● TASK DETAILS: From the entries below, pull out each line where "extends" appears.

((

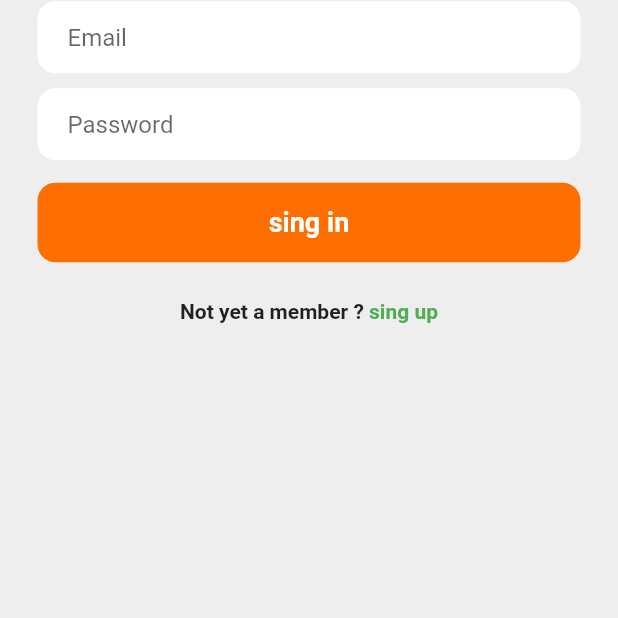
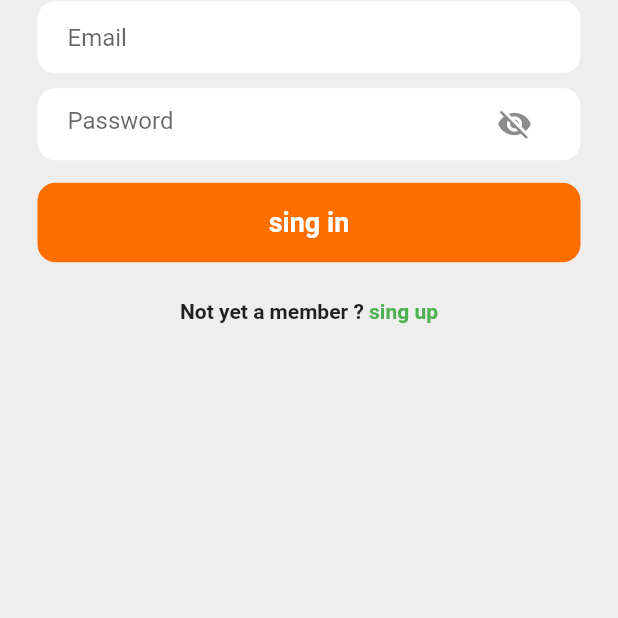
Before and after one commit to medait-3/Auth_firebase_flutter-demo, a Flutter app: the screen it shows after launch, on a phone screen of 412 x 824 dp, the part 559-1177 px from its top. Run offline on Flutter 3.47's test engine with Material 2 defaults, Android fonts, the light colour scheme and no system bars; our stand-ins replace firebase_auth, firebase_core; accounts and stored records are empty.

Commit message:
suffixbuton

```diff
--- a/lib/main.dart
+++ b/lib/main.dart
@@ -18,9 +18,7 @@ class MyApp extends StatelessWidget {
     return MaterialApp(
       debugShowCheckedModeBanner: false,
       title: 'Flutter Demo',
-      theme: ThemeData(
-        primarySwatch: Colors.blue,
-      ),
+      theme: ThemeData(),
       home: const Auth(),
     );
   }
--- a/lib/secreens/login.dart
+++ b/lib/secreens/login.dart
@@ -17,7 +17,7 @@ class Login extends StatefulWidget {
 class _LoginState extends State<Login> {
   final _emailController = TextEditingController();
   final _passwordController = TextEditingController();
-
+  late bool _passwordVisible;
   Future singIn() async {
     await FirebaseAuth.instance.signInWithEmailAndPassword(
       email: _emailController.text.trim(),
@@ -26,7 +26,13 @@ class _LoginState extends State<Login> {
   }
 
   @override
+  void initState() {
+    _passwordVisible = false;
+  }
+
+  @override
   void dispose() {
+    super.dispose();
     _emailController.dispose();
     _passwordController.dispose();
   }
@@ -100,10 +106,24 @@ class _LoginState extends State<Login> {
                     padding: EdgeInsets.symmetric(horizontal: 20),
                     child: TextField(
                       controller: _passwordController,
-                      obscureText: true,
+                      obscureText: !_passwordVisible,
                       decoration: InputDecoration(
                         border: InputBorder.none,
                         hintText: 'Password',
+                        suffixIcon: IconButton(
+                            icon: Icon(
+                              // Based on passwordVisible state choose the icon
+                              _passwordVisible
+                                  ? Icons.visibility
+                                  : Icons.visibility_off,
+                              color: Colors.grey[20],
+                            ),
+                            onPressed: () {
+                              // Update the state i.e. toogle the state of passwordVisible variable
+                              setState(() {
+                                _passwordVisible = !_passwordVisible;
+                              });
+                            }),
                       ),
                     ),
                   ),
```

))

● COMPLETED TASK:
@@ -18,9 +18,7 @@ class MyApp extends StatelessWidget {
@@ -17,7 +17,7 @@ class Login extends StatefulWidget {
 class _LoginState extends State<Login> {
@@ -26,7 +26,13 @@ class _LoginState extends State<Login> {
@@ -100,10 +106,24 @@ class _LoginState extends State<Login> {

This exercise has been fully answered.